That isn't to say nothing strings one case to the next. A prominent backbone to the plot is Phelps’ attempts to counter his personal demons. He achieves this by righting wrongs in the world as a detective. Another common thread is the famous Black Dahlia murder — many of the deaths that Phelps investigates will have some link to that tragic killing.
Those connections, however, could be imaginary, simple coincidence, or a killer trying to point the investigation in the wrong direction. As is typical with noir stories, the truth is obscured by layers of deceit and contradictory evidence. The game leaves it up to the player to decide if the people that Phelp's puts in jail are truly guilty, or if there is also some deeper conspiracy.

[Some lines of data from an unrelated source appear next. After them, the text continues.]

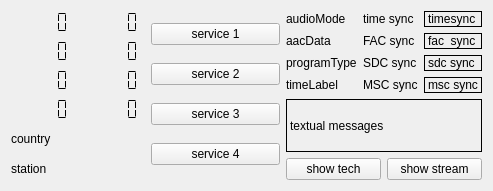
The window that decoders/drm-decoder/drm-decoder.ui (JvanKatwijk/drmplus) describes before a commit, drawn with Qt 5.
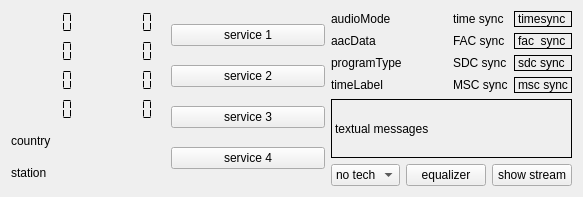
The same window after the commit.

Patch:
```diff
--- a/decoders/drm-decoder/drm-decoder.ui
+++ b/decoders/drm-decoder/drm-decoder.ui
@@ -6,8 +6,8 @@
    <rect>
     <x>0</x>
     <y>0</y>
-    <width>493</width>
-    <height>191</height>
+    <width>583</width>
+    <height>197</height>
    </rect>
   </property>
   <property name="windowTitle">
@@ -328,9 +328,33 @@
      <item>
       <layout class="QHBoxLayout" name="horizontalLayout">
        <item>
-        <widget class="QPushButton" name="techData_button">
+        <widget class="QComboBox" name="constellationSelector">
+         <item>
+          <property name="text">
+           <string>no tech</string>
+          </property>
+         </item>
+         <item>
+          <property name="text">
+           <string>FAC</string>
+          </property>
+         </item>
+         <item>
+          <property name="text">
+           <string>SDC</string>
+          </property>
+         </item>
+         <item>
+          <property name="text">
+           <string>MSC</string>
+          </property>
+         </item>
+        </widget>
+       </item>
+       <item>
+        <widget class="QPushButton" name="equalizerButton">
          <property name="text">
-          <string>show tech</string>
+          <string>equalizer</string>
          </property>
         </widget>
        </item>
```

By the the time the end credits role, we should know what is real.
The overall game compares to a television season the same way each crime compares to an individual episode. While other games have used a similar tactic before — specifically Alan Wake — Rockstar has taken the metaphor to its logical conclusion. The pacing stands to greatly benefit because of it. It's a creative way to keep players engaged after 10-plus hours, and it also makes picking up the game after a week of inactivity a much easier feat.

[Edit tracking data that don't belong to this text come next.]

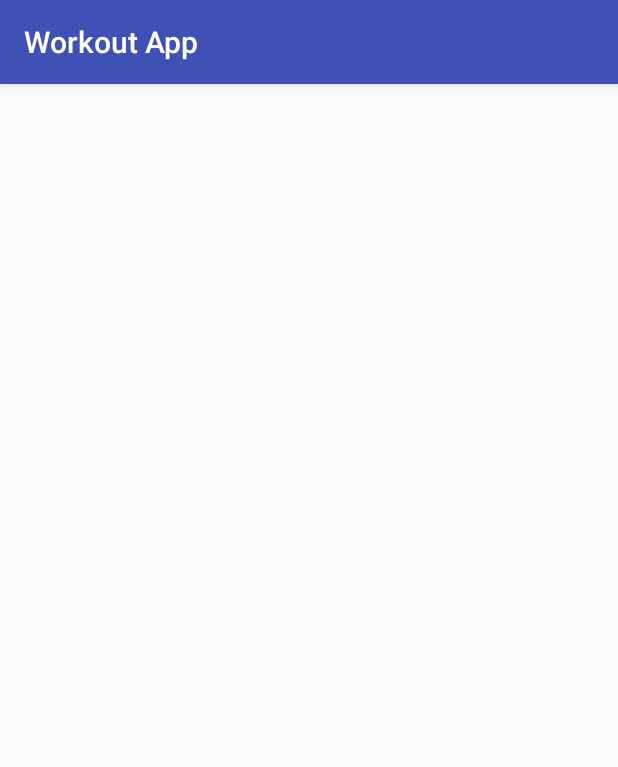
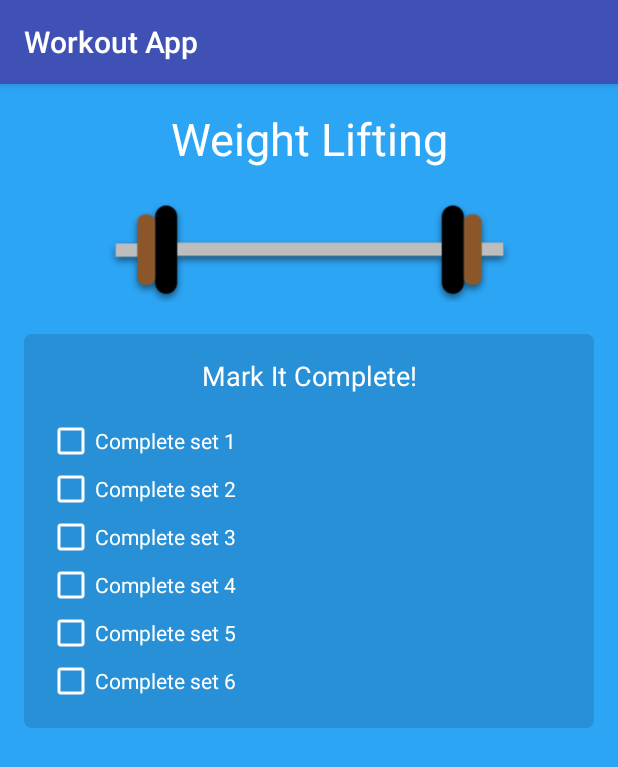
Before and after one commit to ArminAg/android-workout-app, an Android app: the DetailsActivity screen opened directly, with no data from a screen before it, on a phone screen of 412 x 824 dp. Shown: the top 767 px of the screen. Run offline under Robolectric (Android 15) with nearby library versions, the phone set to English and light mode, and no system bars.

Commit message:
Add Details Layout Design

```diff
--- a/app/src/main/java/solutions/hedron/android_workout_app/MainActivity.java
+++ b/app/src/main/java/solutions/hedron/android_workout_app/MainActivity.java
@@ -1,11 +1,18 @@
 package solutions.hedron.android_workout_app;
 
+import android.content.Intent;
 import android.support.v7.app.AppCompatActivity;
 import android.os.Bundle;
 import android.view.View;
 import android.widget.RelativeLayout;
 
 public class MainActivity extends AppCompatActivity {
+
+    public static final String EXTRA_ITEM_TITLE = "extra_item_title";
+
+    public static final String EXERCISE_WEIGHTS = "Weight Lifting";
+    public static final String EXERCISE_YOGA = "Yoga";
+    public static final String EXERCISE_CARDIO = "Cardio";
 
     @Override
     protected void onCreate(Bundle savedInstanceState) {
@@ -19,22 +26,28 @@ public class MainActivity extends AppCompatActivity {
         weightBtn.setOnClickListener(new View.OnClickListener() {
             @Override
             public void onClick(View v) {
-                // Load Details Activity
+                loadDetailsActivity(MainActivity.EXERCISE_WEIGHTS);
             }
         });
 
         yogaBtn.setOnClickListener(new View.OnClickListener() {
             @Override
             public void onClick(View v) {
-                // Load Details Activity
+                loadDetailsActivity(MainActivity.EXERCISE_YOGA);
             }
         });
 
         cardioBtn.setOnClickListener(new View.OnClickListener() {
             @Override
             public void onClick(View v) {
-                // Load Details Activity
+                loadDetailsActivity(MainActivity.EXERCISE_CARDIO);
             }
         });
     }
+
+    public void loadDetailsActivity(String exerciseTitle){
+        Intent intent = new Intent(MainActivity.this, DetailsActivity.class);
+        intent.putExtra(MainActivity.EXTRA_ITEM_TITLE, exerciseTitle);
+        startActivity(intent);
+    }
 }
--- a/app/src/main/res/layout/activity_details.xml
+++ b/app/src/main/res/layout/activity_details.xml
@@ -1,5 +1,6 @@
 <?xml version="1.0" encoding="utf-8"?>
-<RelativeLayout xmlns:android="http://schemas.android.com/apk/res/android"
+<LinearLayout xmlns:android="http://schemas.android.com/apk/res/android"
+    xmlns:app="http://schemas.android.com/apk/res-auto"
     xmlns:tools="http://schemas.android.com/tools"
     android:id="@+id/activity_details"
     android:layout_width="match_parent"
@@ -8,6 +9,90 @@
     android:paddingLeft="@dimen/activity_horizontal_margin"
     android:paddingRight="@dimen/activity_horizontal_margin"
     android:paddingTop="@dimen/activity_vertical_margin"
-    tools:context="solutions.hedron.android_workout_app.DetailsActivity">
+    android:orientation="vertical"
+    tools:context="solutions.hedron.android_workout_app.DetailsActivity"
+    android:background="#2ca5f5">
 
-</RelativeLayout>
+    <TextView
+        android:text="Weight Lifting"
+        android:layout_width="match_parent"
+        android:layout_height="wrap_content"
+        android:id="@+id/titleText"
+        android:textSize="30sp"
+        android:textColor="@android:color/white"
+        android:textAlignment="center" />
+
+    <ImageView
+        android:layout_width="match_parent"
+        android:layout_height="wrap_content"
+        app:srcCompat="@drawable/weight"
+        android:id="@+id/mainImage" />
+
+    <LinearLayout
+        android:orientation="vertical"
+        android:layout_width="match_parent"
+        android:layout_height="wrap_content"
+        android:background="@drawable/rounded_corners"
+        android:backgroundTint="#20000000"
+        android:padding="15dp">
+
+        <TextView
+            android:text="Mark It Complete!"
+            android:layout_width="match_parent"
+            android:layout_height="wrap_content"
+            android:id="@+id/textView14"
+            android:textColor="@android:color/white"
+            android:textAlignment="center"
+            android:textSize="18sp"
+            android:layout_marginBottom="15dp" />
+
+        <CheckBox
+            android:text="Complete set 1"
+            android:layout_width="match_parent"
+            android:layout_height="wrap_content"
+            android:id="@+id/checkBox"
+            android:textColor="@android:color/white"
+            app:buttonTint="@android:color/white"
+            android:checked="false" />
+
+        <CheckBox
+            android:text="Complete set 2"
+            android:layout_width="match_parent"
+            android:layout_height="wrap_content"
+            android:id="@+id/checkBox2"
+            android:textColor="@android:color/white"
+            app:buttonTint="@android:color/white" />
+
+        <CheckBox
+            android:text="Complete set 3"
+            android:layout_width="match_parent"
+            android:layout_height="wrap_content"
+            android:id="@+id/checkBox3"
+            android:textColor="@android:color/white"
+            app:buttonTint="@android:color/white" />
+
+        <CheckBox
+            android:text="Complete set 4"
+            android:layout_width="match_parent"
+            android:layout_height="wrap_content"
+            android:id="@+id/checkBox4"
+            android:textColor="@android:color/white"
+            app:buttonTint="@android:color/white" />
+
+        <CheckBox
+            android:text="Complete set 5"
+            android:layout_width="match_parent"
+            android:layout_height="wrap_content"
+            android:id="@+id/checkBox5"
+            android:textColor="@android:color/white"
+            app:buttonTint="@android:color/white" />
+
+        <CheckBox
+            android:text="Complete set 6"
+            android:layout_width="match_parent"
+            android:layout_height="wrap_content"
+            android:id="@+id/checkBox6"
+            android:textColor="@android:color/white"
+            app:buttonTint="@android:color/white" />
+    </LinearLayout>
+</LinearLayout>
```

The difficulty here lies in Team Bondi’s ability to provide variety from one mission to the next. Will each case be filled with similar evidence? A matchbook with an address on it isn’t very different than a napkin emblazoned with a bar name. If L.A. Noire funnels players down a rote corridor of fact gathering and interrogation, then any excitement the game can claim will be quickly tarnished. I haven’t seen anything in my time with the game to suggest that's a possibility, but Rockstar has only shown me what they wanted me to see.
The internal pressure to live up to the Rockstar name must be intense. Team Bondi knows that they are now representing the company that changed everything with Grand Theft Auto 3 and did it again with last year’s Red Dead Redemption. If L.A. Noire is just Grand Theft Auto with a palette swap, the gaming public will be more than willing to tear it to shreds. A new mission structure is just one of the aspects that set this noir thriller apart from its cousins. If all the design choices are as well thought out, then the game will easily justify its jump to the top of my most anticipated games for the rest of the year.